• _THE TASK_: Looking at the material below, work out how many of its lines hold the string "README". Give that figure alone.

= = =

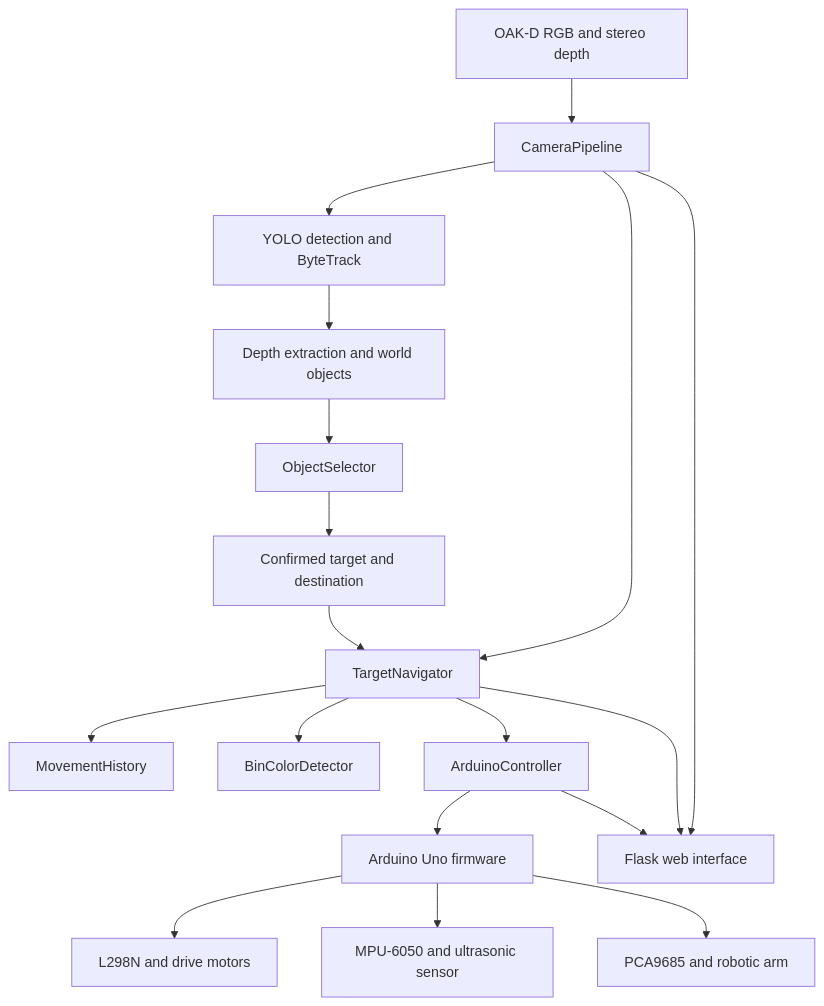
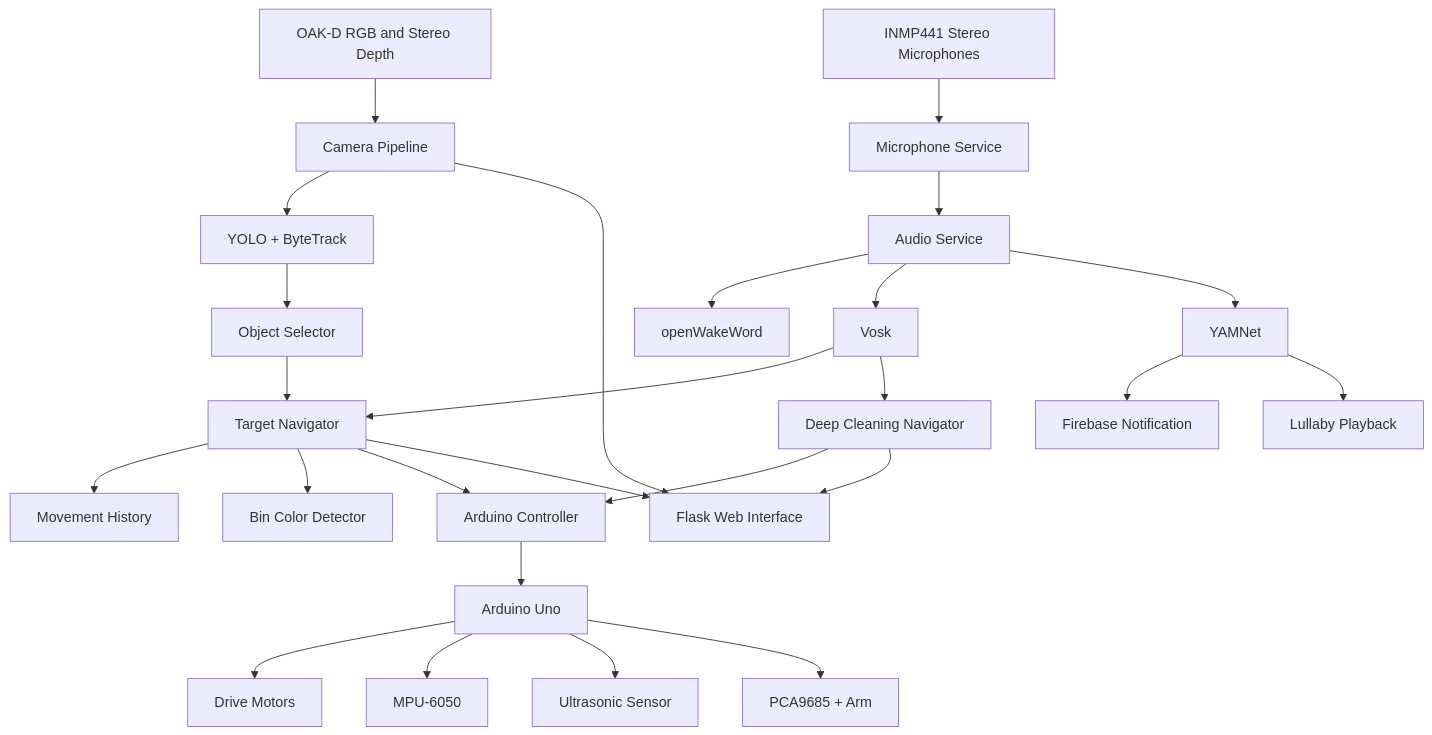
Before and after one commit to LanaHawash/RobotProject: the diagram in README.md, drawn with Mermaid. The commit also changed other lines of this file and 1 other file, not shown here.

````diff
--- a/README.md
+++ b/README.md
@@ -45,20 +71,36 @@
 ```mermaid
 flowchart TD
-    A[OAK-D RGB and stereo depth] --> B[CameraPipeline]
-    B --> C[YOLO detection and ByteTrack]
-    C --> D[Depth extraction and world objects]
-    D --> E[ObjectSelector]
-    E --> F[Confirmed target and destination]
-    F --> G[TargetNavigator]
-    B --> G
-    G --> H[MovementHistory]
-    G --> I[BinColorDetector]
-    G --> J[ArduinoController]
-    J --> K[Arduino Uno firmware]
-    K --> L[L298N and drive motors]
-    K --> M[MPU-6050 and ultrasonic sensor]
-    K --> N[PCA9685 and robotic arm]
-    B --> O[Flask web interface]
-    G --> O
-    J --> O
+    A[OAK-D RGB and Stereo Depth] --> B[Camera Pipeline]
+    B --> C[YOLO + ByteTrack]
+    C --> D[Object Selector]
+    D --> E[Target Navigator]
+
+    E --> F[Movement History]
+    E --> G[Bin Color Detector]
+    E --> H[Arduino Controller]
+
+    I[Deep Cleaning Navigator] --> H
+
+    J[INMP441 Stereo Microphones] --> K[Microphone Service]
+    K --> L[Audio Service]
+
+    L --> M[openWakeWord]
+    L --> N[Vosk]
+    L --> O[YAMNet]
+
+    N --> E
+    N --> I
+
+    O --> P[Firebase Notification]
+    O --> Q[Lullaby Playback]
+
+    H --> R[Arduino Uno]
+    R --> S[Drive Motors]
+    R --> T[MPU-6050]
+    R --> U[Ultrasonic Sensor]
+    R --> V[PCA9685 + Arm]
+
+    B --> W[Flask Web Interface]
+    E --> W
+    I --> W
 ```
````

= = =

• _ANSWER TO THE EXERCISE_: 3